In the space of a short 65 minutes, a woman enters the luxury apartment of a wealthy man with an eccentric fascination for the female form and is paid both for her sexual favors and for lying there naked and letting him examine the aesthetics of her body. For most of the hour, as the concise narration of Marguerite Duras' novel on eroticism and aesthetics fills the aural gaps, actress Marie Colbin's form fills the visual gaps. But unless viewers consider the feminine eyeball or microscopic views of skin exotic and worth lingering over, the eroticism lies more in the imagination than on the screen. In fact, the female body lying on the bed, taken away from the spirit that animates it, is really just a corpse -- raising the question, exactly what is the "malady of death?"

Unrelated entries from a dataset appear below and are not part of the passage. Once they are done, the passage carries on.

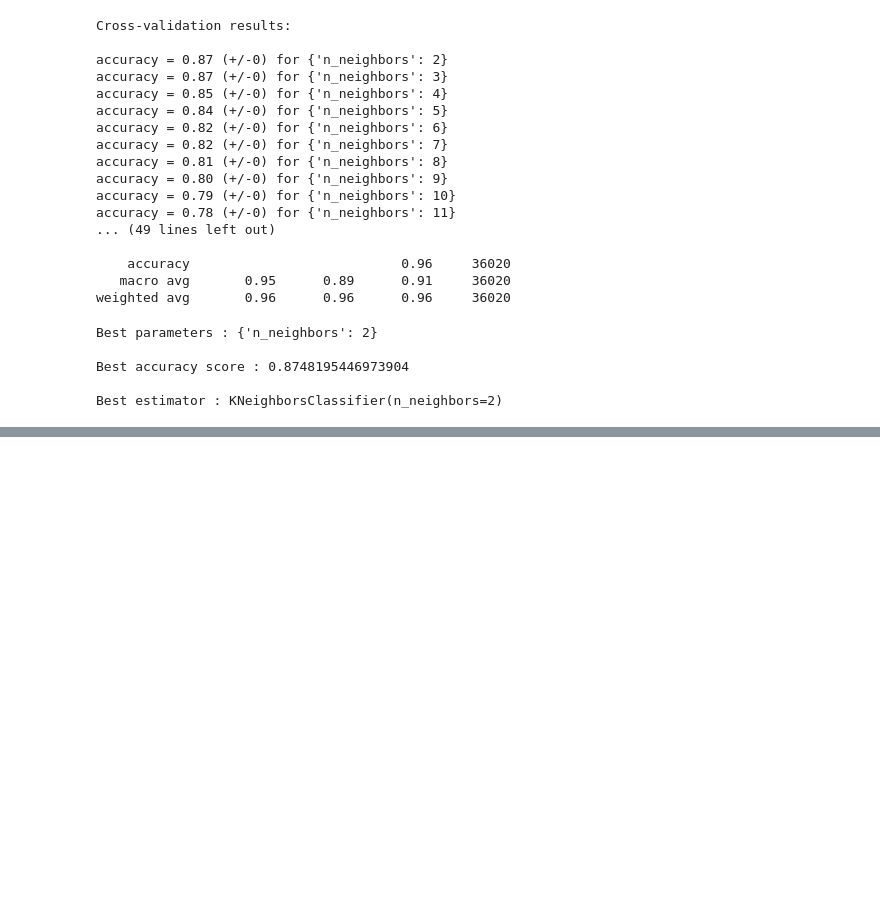
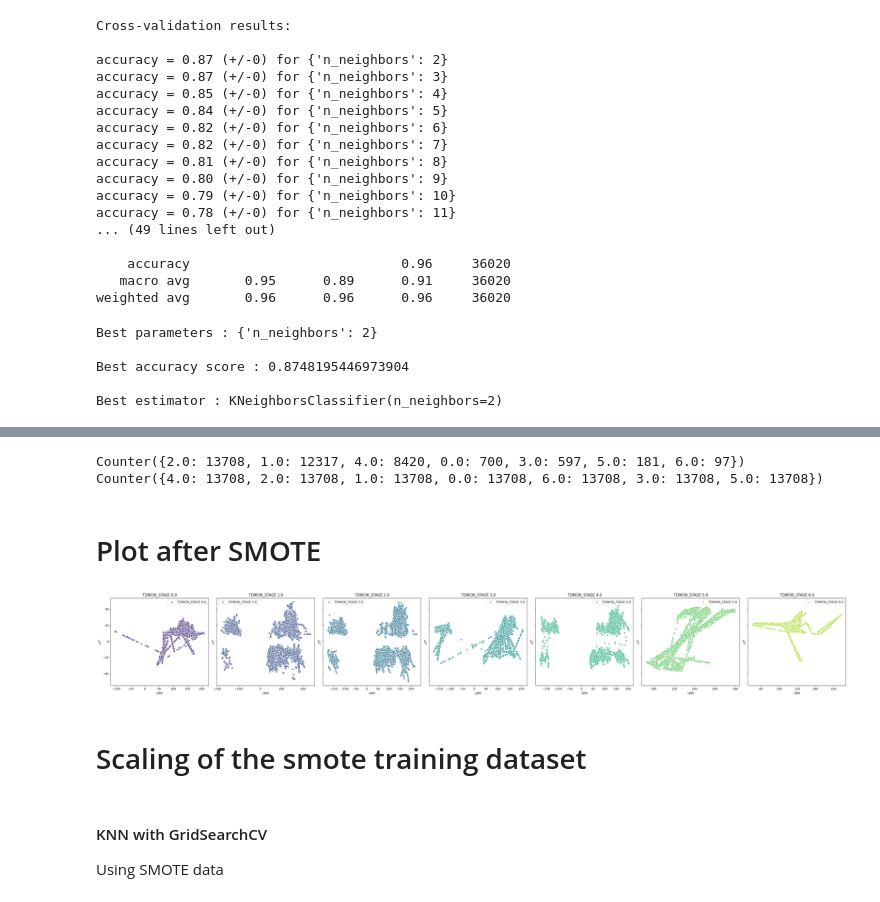
Before and after one commit to dsti-labs/tropical-cyclones, a Jupyter notebook: machine_learning_claire.ipynb, the cells around one changed output, grey strips where cells are left out. Drawn from its saved outputs; the diff is of its cells as text; code cells hidden in the pictures; blank space fills up the shorter version.

```diff
--- a/machine_learning_claire.ipynb
+++ b/machine_learning_claire.ipynb
@@ -313,8 +315,10 @@ col_to_scale = ['WIND', 'DIST2LAND', 'STORM_SPEED']
 scaler = StandardScaler()
 
 # Fit and transform the data:
-X_train[col_to_scale] = scaler.fit_transform(X_train[col_to_scale])
-X_test[col_to_scale] = scaler.transform(X_test[col_to_scale])
+X_train_scaled = X_train.copy()
+X_test_scaled = X_test.copy()
+X_train_scaled[col_to_scale] = scaler.fit_transform(X_train_scaled[col_to_scale])
+X_test_scaled[col_to_scale] = scaler.transform(X_test_scaled[col_to_scale])
 # %%
 # Try an ensemble classifier: Random Forest
 
@@ -484,0 +495,58 @@ fig.show()
+# %%
+# SMOTE procedure
+
+# Initialize SMOTE
+smote = SMOTE(sampling_strategy='auto', random_state=42)
+
+# Fit and resample training data
+X_SMOTE, y_SMOTE = smote.fit_resample(X_train, y_train)
+# %%
+coutner_y_train = Counter(y_train)
+counter_y_SMOTE = Counter(y_SMOTE)
+print(coutner_y_train,
+      counter_y_SMOTE)
+# %% [output]
+Counter({2.0: 13708, 1.0: 12317, 4.0: 8420, 0.0: 700, 3.0: 597, 5.0: 181, 6.0: 97}) Counter({4.0: 13708, 2.0: 13708, 1.0: 13708, 0.0: 13708, 6.0: 13708, 3.0: 13708, 5.0: 13708})
+# %% [markdown]
+# Plot after SMOTE
+# %%
+# Merge X and y
+X_SMOTE_plt = X_SMOTE.reset_index()
+y_SMOTE_plt = y_SMOTE.reset_index()
+
+data_plot = pd.merge(X_SMOTE_plt, y_SMOTE_plt, on="index")
+
+# Redo the plot with the SMOTE data
+
+stages = sorted(data_plot['TD9636_STAGE'].unique())
+num_stages = len(stages)
+
+# Create subplots
+fig, axes = plt.subplots(1, num_stages, figsize=(5 * num_stages, 5), sharey=True)
+
+# If only one stage, make sure axes is iterable
+if num_stages == 1:
+    axes = [axes]
+
+# Define color palette
+palette = sns.color_palette('viridis', num_stages)
+
+# Plot each stage separately
+for axe, stage, color in zip(axes, stages, palette):
+    subset = data_plot[data_plot['TD9636_STAGE'] == stage]
+    axe.scatter(subset['LON'], subset['LAT'], color=color, label=f'TD9636_STAGE {stage}', alpha=0.7, edgecolors='w')
+    axe.set_title(f'TD9636_STAGE {stage}')
+    axe.set_xlabel('LON')
+    axe.set_ylabel('LAT')
+    axe.legend()
+
+# adjust
+plt.tight_layout()
+plt.show()
+
+
+# Problem OUTLIERS ???
+# %% [output]
+[figure, added]
+# %% [markdown]
+# Scaling of the smote training dataset
@@ -484,0 +563,3 @@ fig.show()
+# %% [markdown]
+#### KNN with GridSearchCV
+Using SMOTE data
```
Also changed, not shown: parts of 11 cells of this notebook.
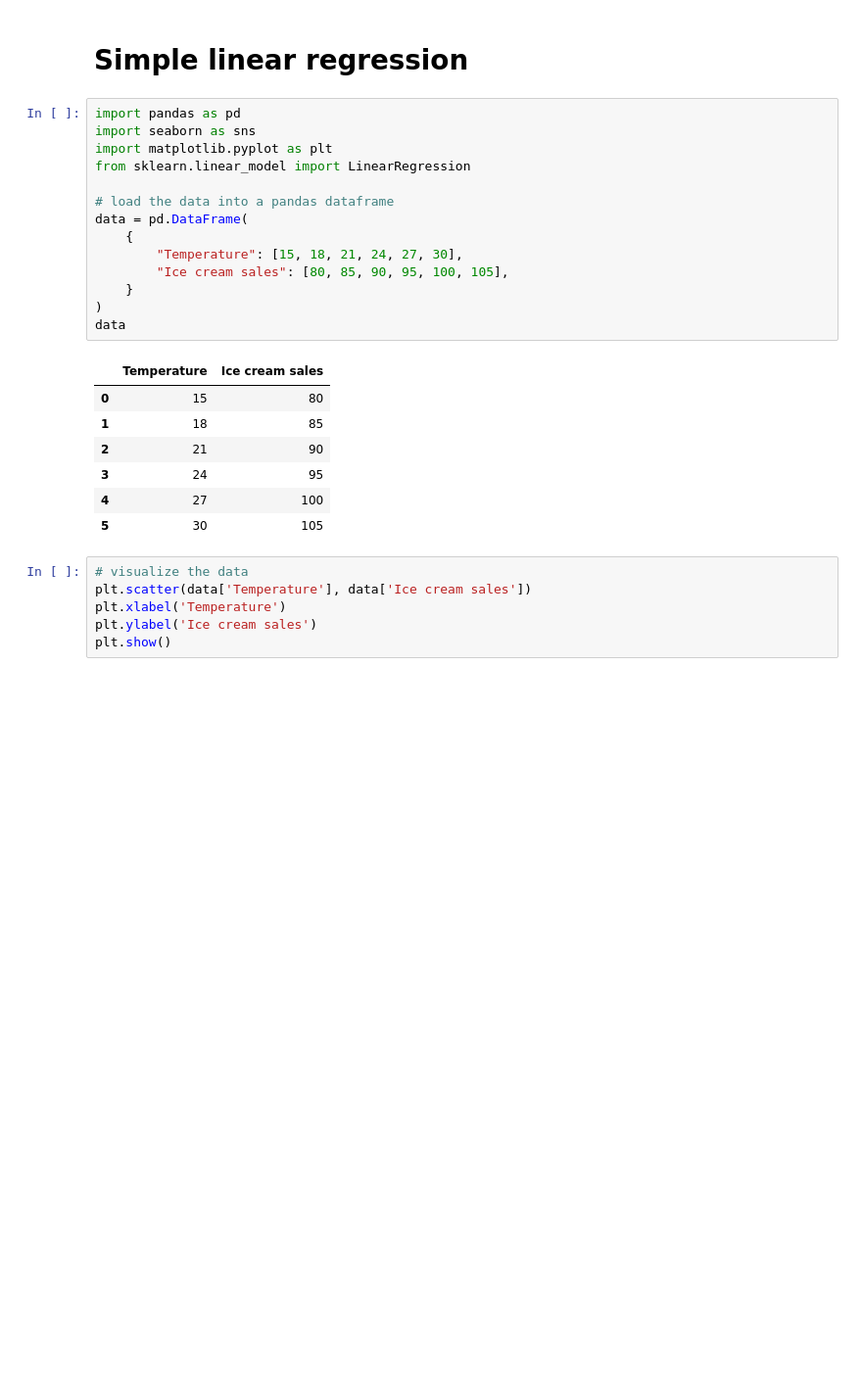
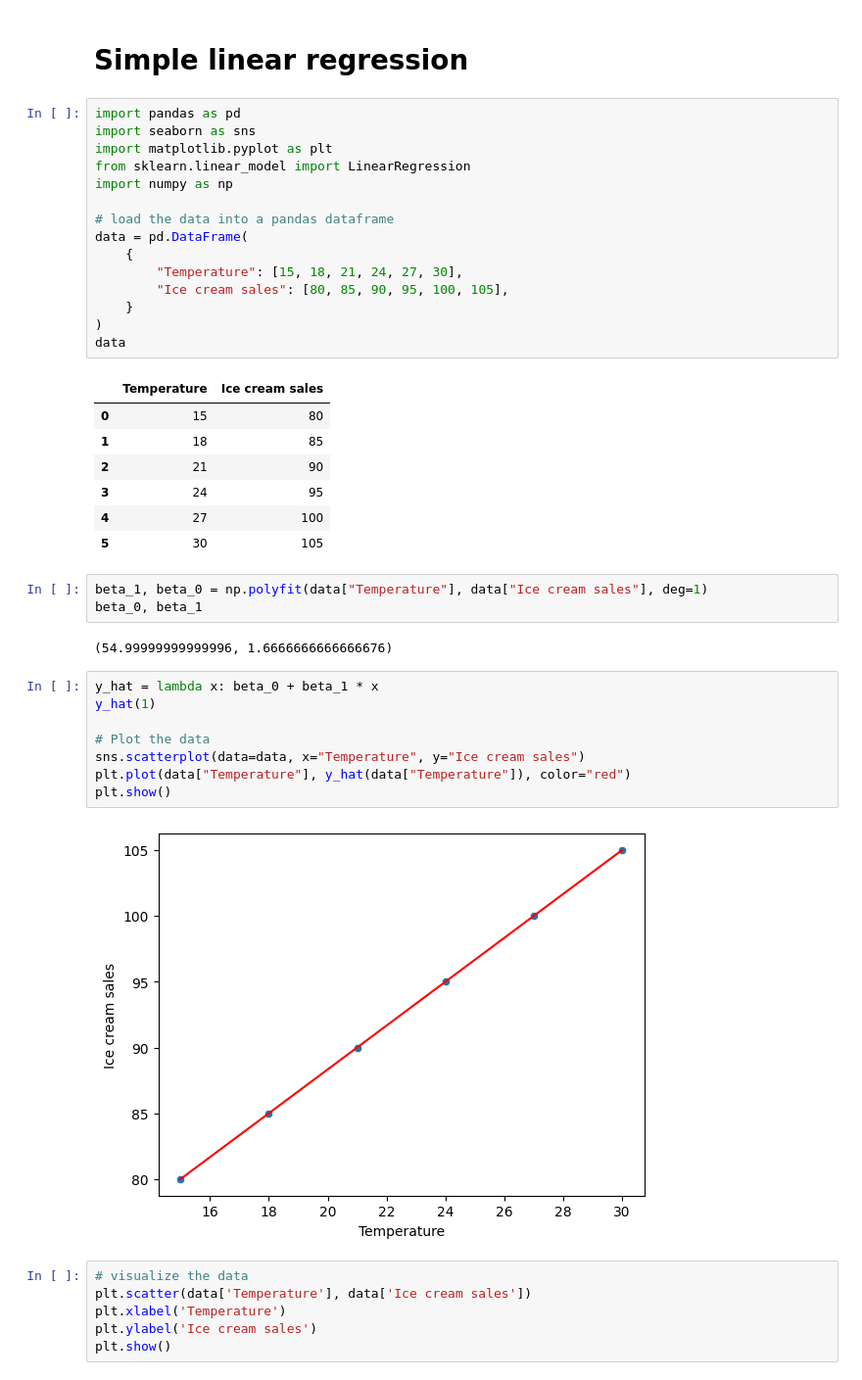
Before and after one commit to eliaselhaddad/Machine-learning-Elias-El-Haddad, a Jupyter notebook: Lecture notes/Example_testing.ipynb, the cells around one changed output. Shown: that part at 98% size. Saved outputs shown, nothing was run; the diff lists cells and outputs as text; blank space fills up the shorter version.

```diff
--- a/Lecture notes/Example_testing.ipynb
+++ b/Lecture notes/Example_testing.ipynb
@@ -5,6 +5,7 @@ import pandas as pd
 import seaborn as sns
 import matplotlib.pyplot as plt
 from sklearn.linear_model import LinearRegression
+import numpy as np
 
 # load the data into a pandas dataframe
 data = pd.DataFrame(
@@ -22,6 +23,21 @@ data
 | 3 | 24 | 95 |
 | 4 | 27 | 100 |
 | 5 | 30 | 105 |
+# %%
+beta_1, beta_0 = np.polyfit(data["Temperature"], data["Ice cream sales"], deg=1)
+beta_0, beta_1
+# %% [output]
+(54.99999999999996, 1.6666666666666676)
+# %%
+y_hat = lambda x: beta_0 + beta_1 * x
+y_hat(1)
+
+# Plot the data
+sns.scatterplot(data=data, x="Temperature", y="Ice cream sales")
+plt.plot(data["Temperature"], y_hat(data["Temperature"]), color="red")
+plt.show()
+# %% [output]
+[figure, added]
 # %%
 # visualize the data
 plt.scatter(data['Temperature'], data['Ice cream sales'])
```
Also changed, not shown: 6 other files.
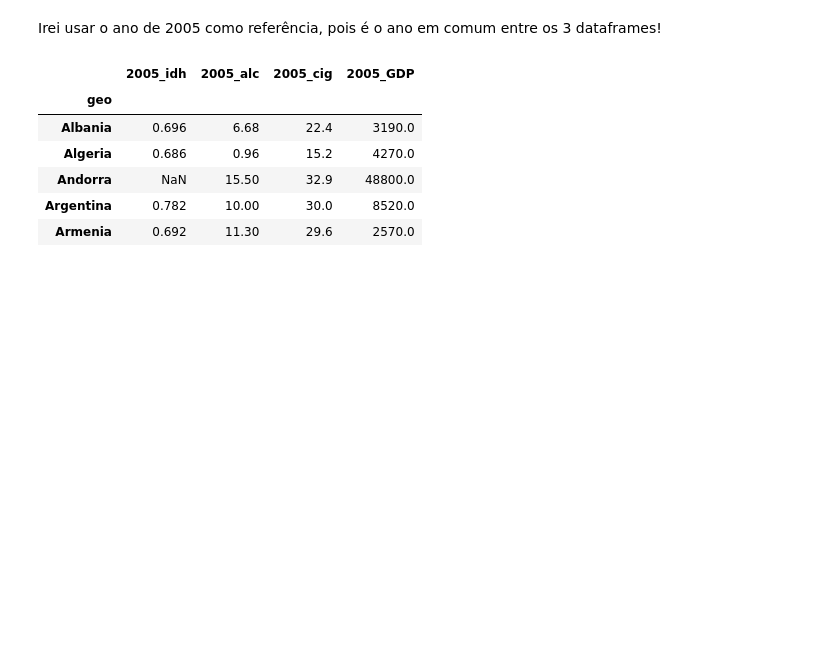
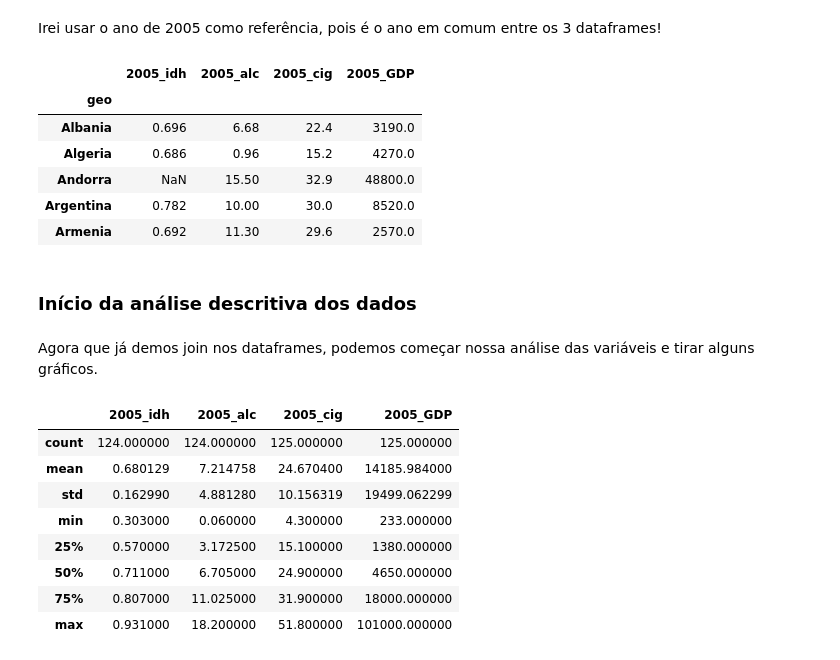
Before and after one commit to slimkaki/project1_cddp, a Jupyter notebook: Projeto 01.ipynb, the cells around one changed output. Cells and saved outputs as stored; diff of their text form; code cells hidden in the pictures; blank space fills up the shorter version.

Commit message:
inicio analise dos dados

```diff
--- a/Projeto 01.ipynb
+++ b/Projeto 01.ipynb
@@ -56,3 +56,19 @@ df.head() #dataframe pronto para a analise!
 | Andorra | NaN | 15.50 | 32.9 | 48800.0 |
 | Argentina | 0.782 | 10.00 | 30.0 | 8520.0 |
 | Armenia | 0.692 | 11.30 | 29.6 | 2570.0 |
+# %% [markdown]
+### Início da análise descritiva dos dados
+# %% [markdown]
+Agora que já demos join nos dataframes, podemos começar nossa análise das variáveis e tirar alguns gráficos.
+# %%
+df.describe()
+# %% [output]
+|  | 2005_idh | 2005_alc | 2005_cig | 2005_GDP |
+| count | 124.000000 | 124.000000 | 125.000000 | 125.000000 |
+| mean | 0.680129 | 7.214758 | 24.670400 | 14185.984000 |
+| std | 0.162990 | 4.881280 | 10.156319 | 19499.062299 |
+| min | 0.303000 | 0.060000 | 4.300000 | 233.000000 |
+| 25% | 0.570000 | 3.172500 | 15.100000 | 1380.000000 |
+| 50% | 0.711000 | 6.705000 | 24.900000 | 4650.000000 |
+| 75% | 0.807000 | 11.025000 | 31.900000 | 18000.000000 |
+| max | 0.931000 | 18.200000 | 51.800000 | 101000.000000 |
```
Also changed, not shown: parts of 6 cells of this notebook.
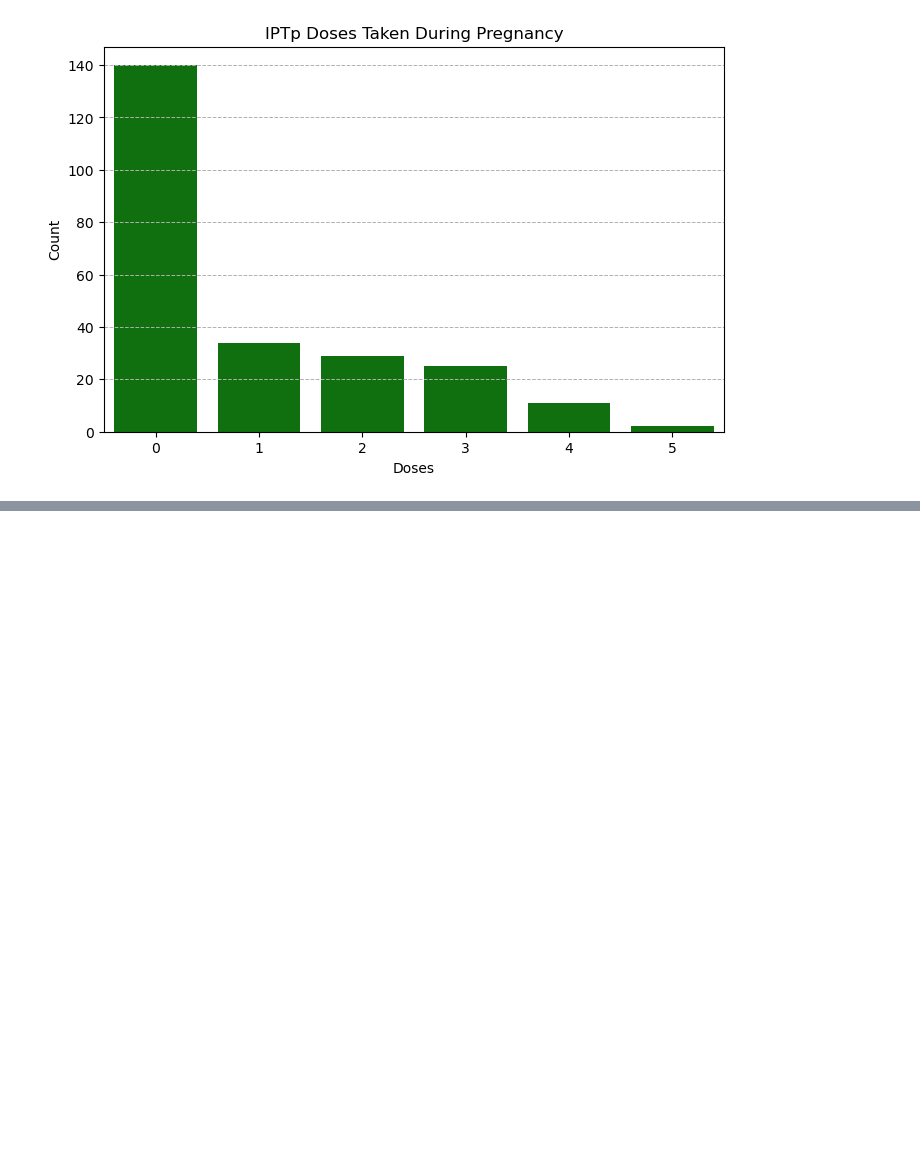
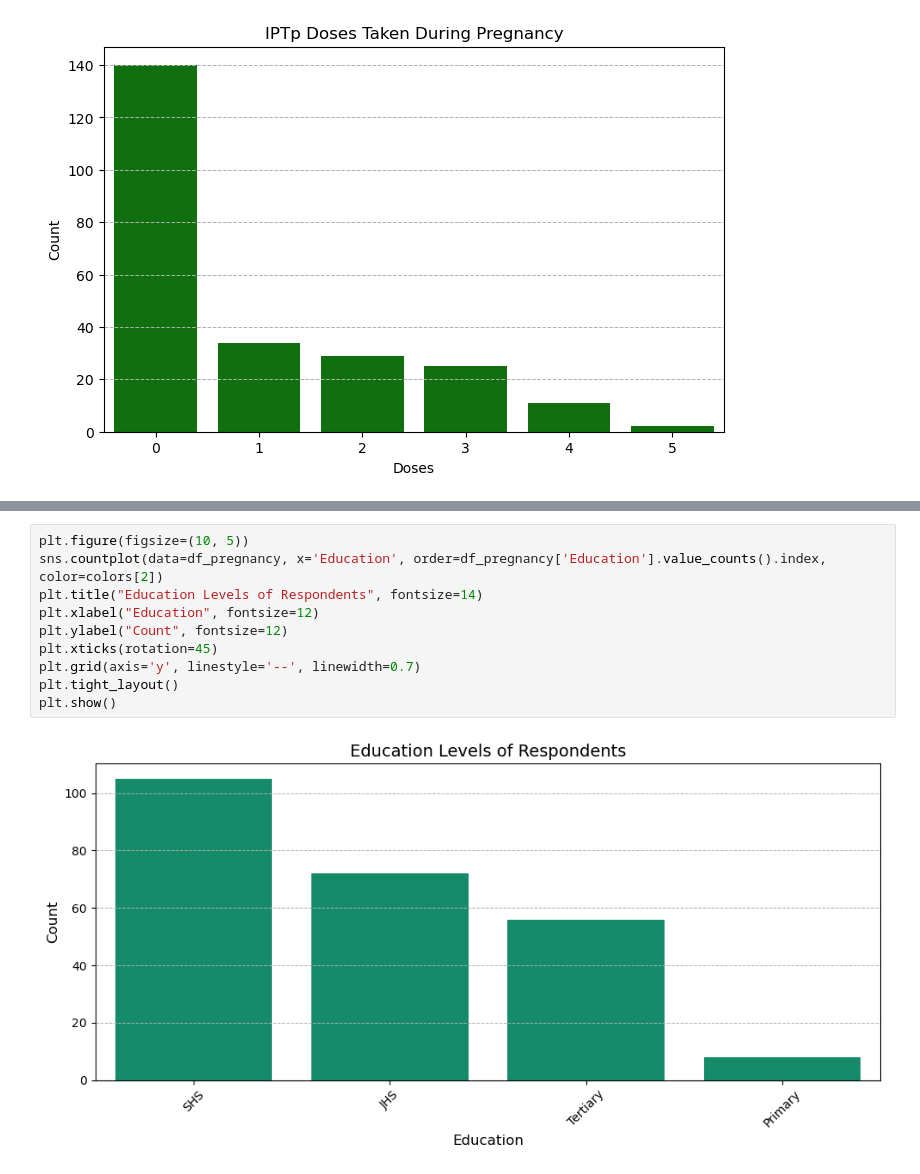
Before and after one commit to RichelCode/uti-pregnancy-analysis, a Jupyter notebook: Untitled.ipynb, the cells around one changed output, grey strips where cells are left out. Cells and saved outputs as stored; diff of their text form; blank space fills up the shorter version.

```diff
--- a/Untitled.ipynb
+++ b/Untitled.ipynb
@@ -270,0 +276,12 @@ plt.show()
+# %%
+plt.figure(figsize=(10, 5))
+sns.countplot(data=df_pregnancy, x='Education', order=df_pregnancy['Education'].value_counts().index, color=colors[2])
+plt.title("Education Levels of Respondents", fontsize=14)
+plt.xlabel("Education", fontsize=12)
+plt.ylabel("Count", fontsize=12)
+plt.xticks(rotation=45)
+plt.grid(axis='y', linestyle='--', linewidth=0.7)
+plt.tight_layout()
+plt.show()
+# %% [output]
+[figure, added]
```
Also changed, not shown: parts of 17 cells of this notebook.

When a bumbling pair of employees at a medical supply warehouse accidentally release a deadly gas into the air, the vapors cause the dead to re-animate as they go on a rampage seeking their favorite food: brains!